Available data Start Marker

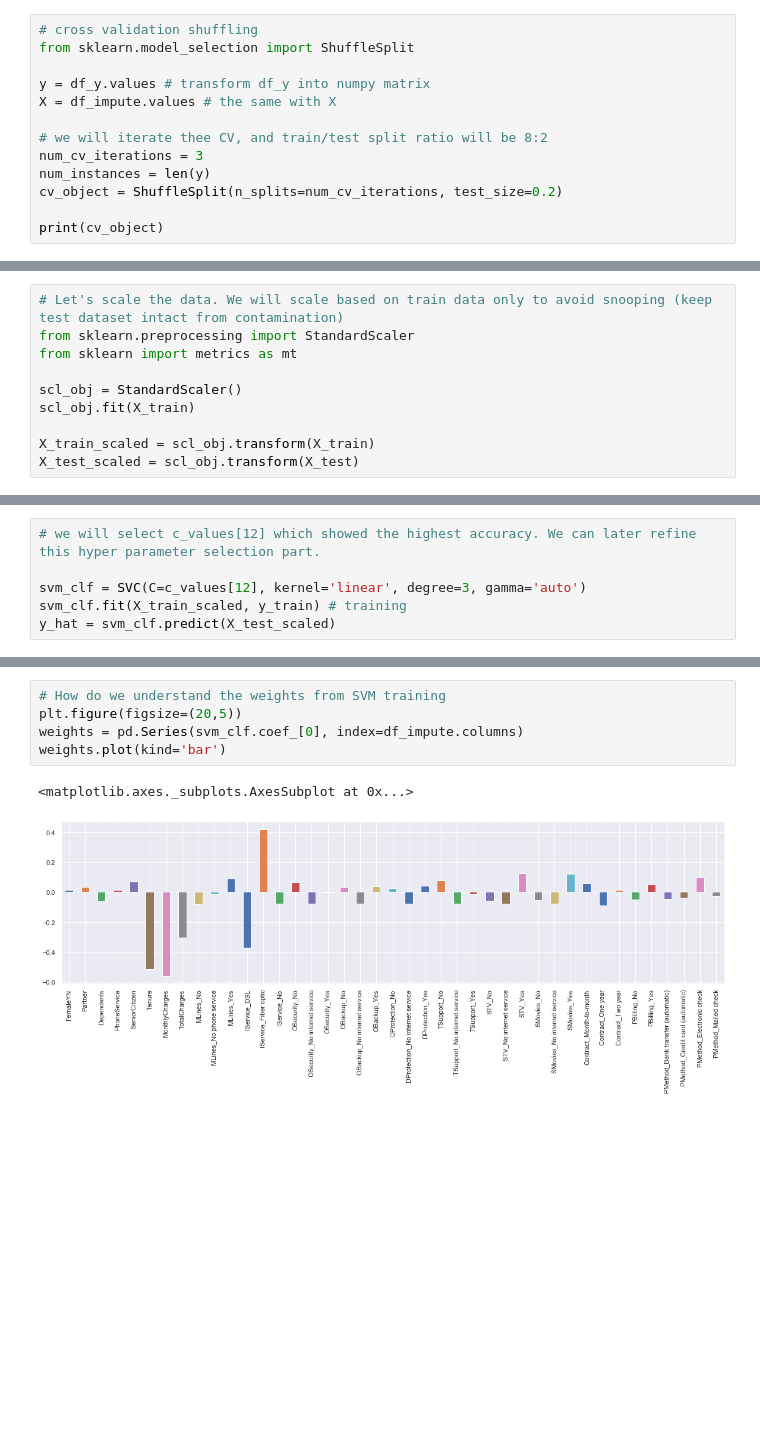
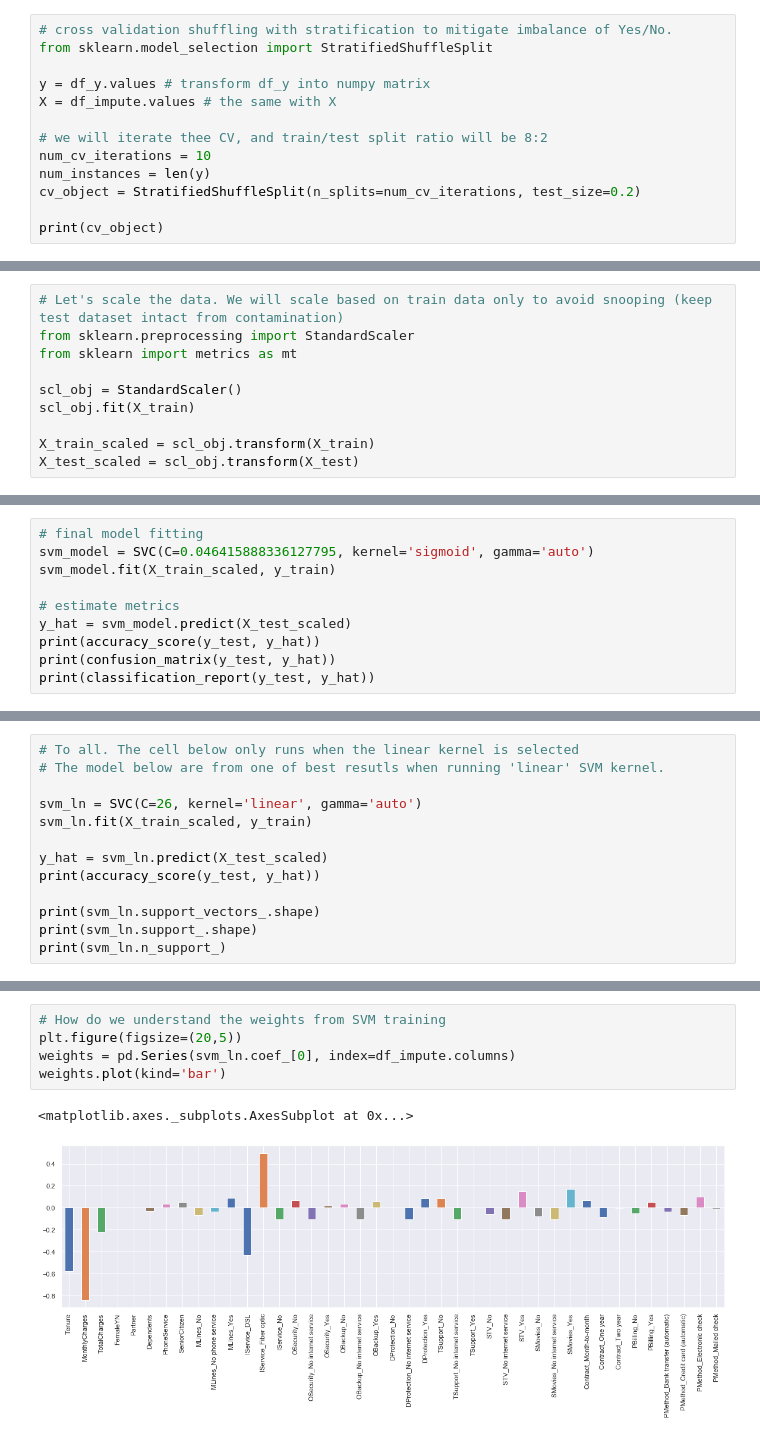
Before and after one commit to jotsap/DS7331, a Jupyter notebook: lab_mini_lab/svm-lab.ipynb, the cells around one changed output, grey strips where cells are left out. Cells and saved outputs as stored; diff of their text form; blank space fills up the shorter version.

Commit message:
apply stratified sampling
1. applied stratified test/train splitting
2. ran with multiple kernel / c-value combination to tune hyper parameters

```diff
--- a/lab_mini_lab/svm-lab.ipynb
+++ b/lab_mini_lab/svm-lab.ipynb
@@ -82,14 +86,14 @@ tmp_df
 # %%
-# cross validation shuffling
-from sklearn.model_selection import ShuffleSplit
+# cross validation shuffling with stratification to mitigate imbalance of Yes/No.
+from sklearn.model_selection import StratifiedShuffleSplit
 
 y = df_y.values # transform df_y into numpy matrix
 X = df_impute.values # the same with X
 
 # we will iterate thee CV, and train/test split ratio will be 8:2
-num_cv_iterations = 3
+num_cv_iterations = 10
 num_instances = len(y)
-cv_object = ShuffleSplit(n_splits=num_cv_iterations, test_size=0.2)
+cv_object = StratifiedShuffleSplit(n_splits=num_cv_iterations, test_size=0.2)
 
 print(cv_object)
 # %% [output]
@@ -146,6 +119,0 @@ for c in c_values:
-# %%
-# we will select c_values[12] which showed the highest accuracy. We can later refine this hyper parameter selection part.
-
-svm_clf = SVC(C=c_values[12], kernel='linear', degree=3, gamma='auto')
-svm_clf.fit(X_train_scaled, y_train) # training
-y_hat = svm_clf.predict(X_test_scaled)
@@ -176,0 +137,10 @@ print(svm_clf.coef_)
+# %%
+# final model fitting
+svm_model = SVC(C=0.046415888336127795, kernel='sigmoid', gamma='auto')
+svm_model.fit(X_train_scaled, y_train)
+
+# estimate metrics
+y_hat = svm_model.predict(X_test_scaled)
+print(accuracy_score(y_test, y_hat))
+print(confusion_matrix(y_test, y_hat))
+print(classification_report(y_test, y_hat))
@@ -176,0 +159,13 @@ print(svm_clf.coef_)
+# %%
+# To all. The cell below only runs when the linear kernel is selected
+# The model below are from one of best resutls when running 'linear' SVM kernel.
+
+svm_ln = SVC(C=26, kernel='linear', gamma='auto')
+svm_ln.fit(X_train_scaled, y_train)
+
+y_hat = svm_ln.predict(X_test_scaled)
+print(accuracy_score(y_test, y_hat))
+
+print(svm_ln.support_vectors_.shape)
+print(svm_ln.support_.shape)
+print(svm_ln.n_support_)
@@ -177,8 +177,8 @@ print(svm_clf.coef_)
 # %%
 # How do we understand the weights from SVM training
 plt.figure(figsize=(20,5))
-weights = pd.Series(svm_clf.coef_[0], index=df_impute.columns)
+weights = pd.Series(svm_ln.coef_[0], index=df_impute.columns)
 weights.plot(kind='bar')
 # %% [output]
 <matplotlib.axes._subplots.AxesSubplot at 0x...>
-[figure, old version]
+[figure, new version]
```
Also changed, not shown: parts of 14 cells of this notebook.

Available data End Marker

▶ _Exercise details_
Note how many lines of the material contain the string "figure". Then report that number by itself.

▶ _The answer_
3